BEGIN

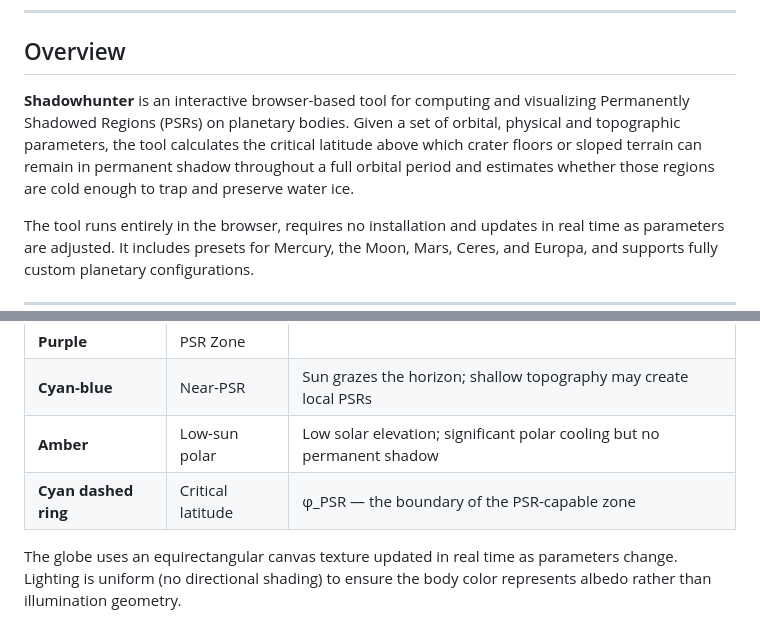
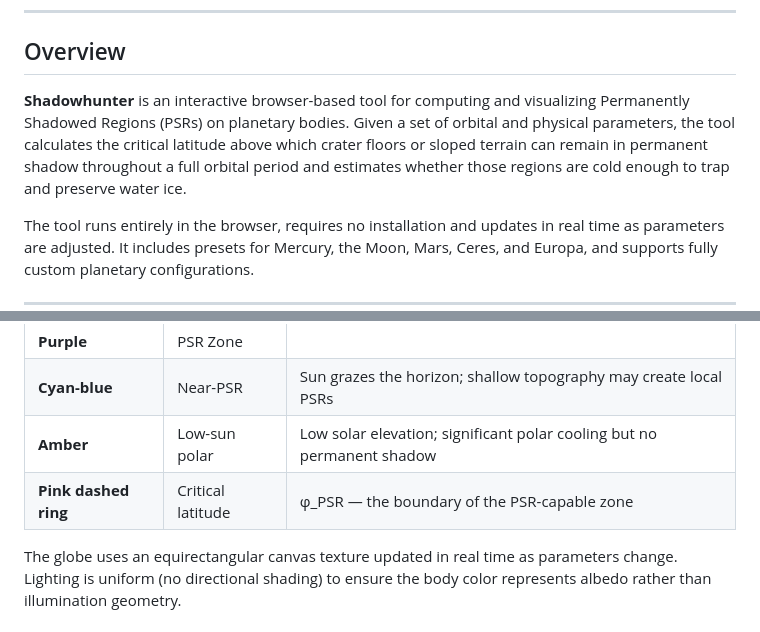
Before and after one commit to liliane-sys/shadowhunter, a Markdown page: README.md, 2 parts joined by grey strips. Drawn GitHub-style.

```diff
--- a/README.md
+++ b/README.md
@@ -6,7 +6,7 @@
 
 ## Overview
 
-**Shadowhunter** is an interactive browser-based tool for computing and visualizing Permanently Shadowed Regions (PSRs) on planetary bodies. Given a set of orbital, physical and topographic parameters, the tool calculates the critical latitude above which crater floors or sloped terrain can remain in permanent shadow throughout a full orbital period and estimates whether those regions are cold enough to trap and preserve water ice.
+**Shadowhunter** is an interactive browser-based tool for computing and visualizing Permanently Shadowed Regions (PSRs) on planetary bodies. Given a set of orbital and physical parameters, the tool calculates the critical latitude above which crater floors or sloped terrain can remain in permanent shadow throughout a full orbital period and estimates whether those regions are cold enough to trap and preserve water ice.
 
 The tool runs entirely in the browser, requires no installation and updates in real time as parameters are adjusted. It includes presets for Mercury, the Moon, Mars, Ceres, and Europa, and supports fully custom planetary configurations.
 
@@ -137,7 +137,7 @@ The globe displays a latitude-dependent color overlay representing the local ill
 | **Purple** | PSR Zone | |φ| ≥ φ_PSR — permanent shadow possible with the specified topography |
 | **Cyan-blue** | Near-PSR | Sun grazes the horizon; shallow topography may create local PSRs |
 | **Amber** | Low-sun polar | Low solar elevation; significant polar cooling but no permanent shadow |
-| **Cyan dashed ring** | Critical latitude | φ_PSR — the boundary of the PSR-capable zone |
+| **Pink dashed ring** | Critical latitude | φ_PSR — the boundary of the PSR-capable zone |
 
 The globe uses an equirectangular canvas texture updated in real time as parameters change. Lighting is uniform (no directional shading) to ensure the body color represents albedo rather than illumination geometry.
 
```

END

Your instructions: Your task is to copy each line of the data above that holds "Cyan".

Task output:
 | **Cyan-blue** | Near-PSR | Sun grazes the horizon; shallow topography may create local PSRs |
-| **Cyan dashed ring** | Critical latitude | φ_PSR — the boundary of the PSR-capable zone |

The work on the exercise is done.